Led by an exceptionally strong defensive performance for three quarters, the Seahawks defeated the Saints 23-15 in Saturday’s divisional-playoff game in Seattle.

The Seahawks will play the winner of Sunday’s 49ers-Panthers playoff game for the right to advance to Super Bowl XLVIII at MetLife Stadium on February 2.

In victory, the Seahawks neutralized one of the game’s top pass-catching threats, holding Saints tight end Jimmy Graham to just one reception. They also held the Saints without a single point until 13:14 left in regulation.

Seahawks tailback Marshawn Lynch racked up 140 yards on 28 carries and scored both of Seattle’s touchdowns, including a 31-yard rumble off left end that gave Seattle a 23-8 lead with 2:48 left in regulation.

The Saints would make a bit of a rally, with quarterback Drew Brees connecting with Marques Colston on a nine-yard reception with 32 seconds left. Then, the Seahawks could not recover the ensuing onside kick, giving the Saints one last shot at a game-tying drive. But when Colston was flagged for a forward lateral on the game’s last play, the Saints’ comeback hopes were officially dashed.

Mistakes hurt the Saints, who never led in their second loss at Seattle on the season. Kicker Shayne Graham missed two field goals, and punter Thomas Morstead’s 16-yard first-quarter punt helped lead to the first of three field goals by Seattle’s Steven Hauschka.
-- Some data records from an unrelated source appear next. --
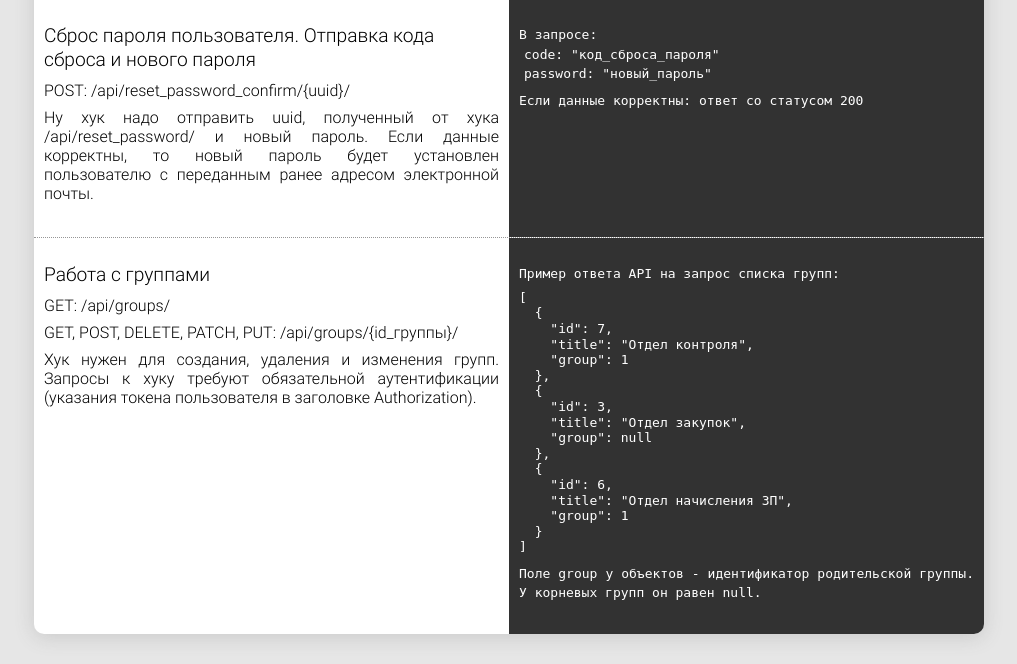
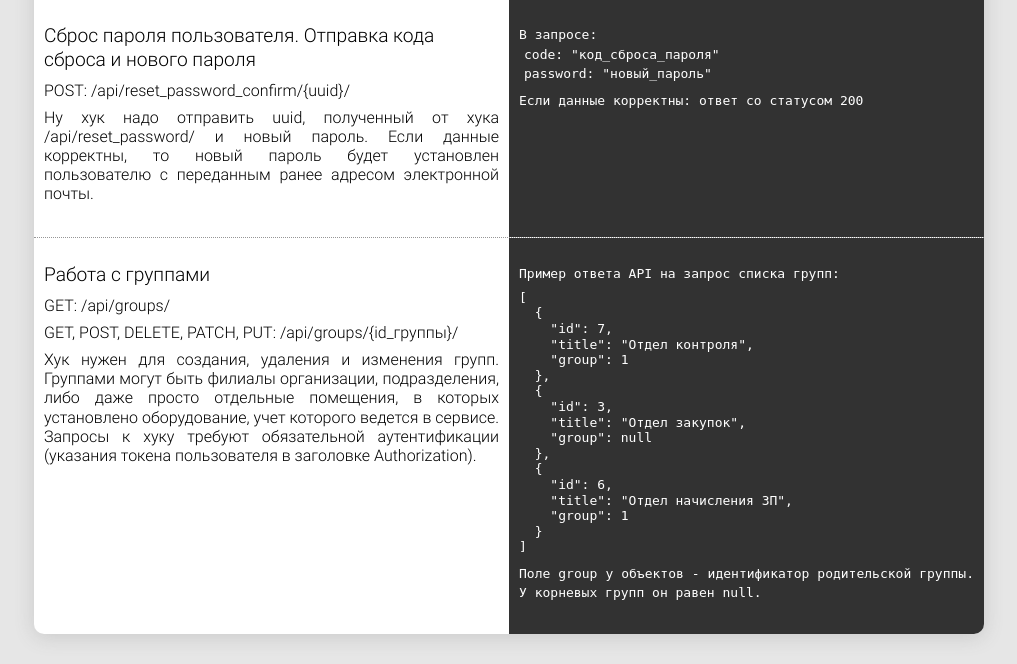
Before and after one commit to SergeyLebidko/LiteInventory, a Django app: page /api_description/ in a window 1280 px wide. Shown: the part 1563-2227 px from the top of the page, without its empty margins (131-1148 px from the left). Run offline with Django 3.2, Linux system fonts and the light colour scheme; some libraries are stand-ins or nearby versions.

Commit message:
Правка текста в api_description.html

```diff
--- a/templates/main/api_description.html
+++ b/templates/main/api_description.html
@@ -283,8 +283,10 @@
                     GET, POST, DELETE, PATCH, PUT: /api/groups/{id_группы}/
                 </p>
                 <p>
-                    Хук нужен для создания, удаления и изменения групп. Запросы к хуку требуют обязательной
-                    аутентификации (указания токена пользователя в заголовке Authorization).
+                    Хук нужен для создания, удаления и изменения групп.
+                    Группами могут быть филиалы организации, подразделения, либо даже просто отдельные помещения, в
+                    которых установлено оборудование, учет которого ведется в сервисе. Запросы к хуку требуют
+                    обязательной аутентификации (указания токена пользователя в заголовке Authorization).
                 </p>
             </div>
             <div class="code_block">
```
The Saints also paid dearly for their lone turnover of the game. Two plays after Seahawks defensive end Michael Bennett forced and recovered a fumble by tailback Mark Ingram, Lynch powered in from 15 yards out, giving Seattle an 13-0 lead early in the second quarter. Another Hauschka field goal gave Seattle a 16-0 halftime edge.

Near the end of the third quarter, the Saints’ offense started to find its way, and one-yard TD run by Khiry Robinson, coupled with an Ingram two-point run, cut Seattle’s lead to 16-8 with a little more than 13 minutes left in regulation.

Now, the Saints were back in the game. And when Brees connected with Robert Meachem on a 52-yard pass that deflected off safety Earl Thomas’ hands, the Saints were suddenly at the Seahawks’ 25-yard line with less than five minutes left.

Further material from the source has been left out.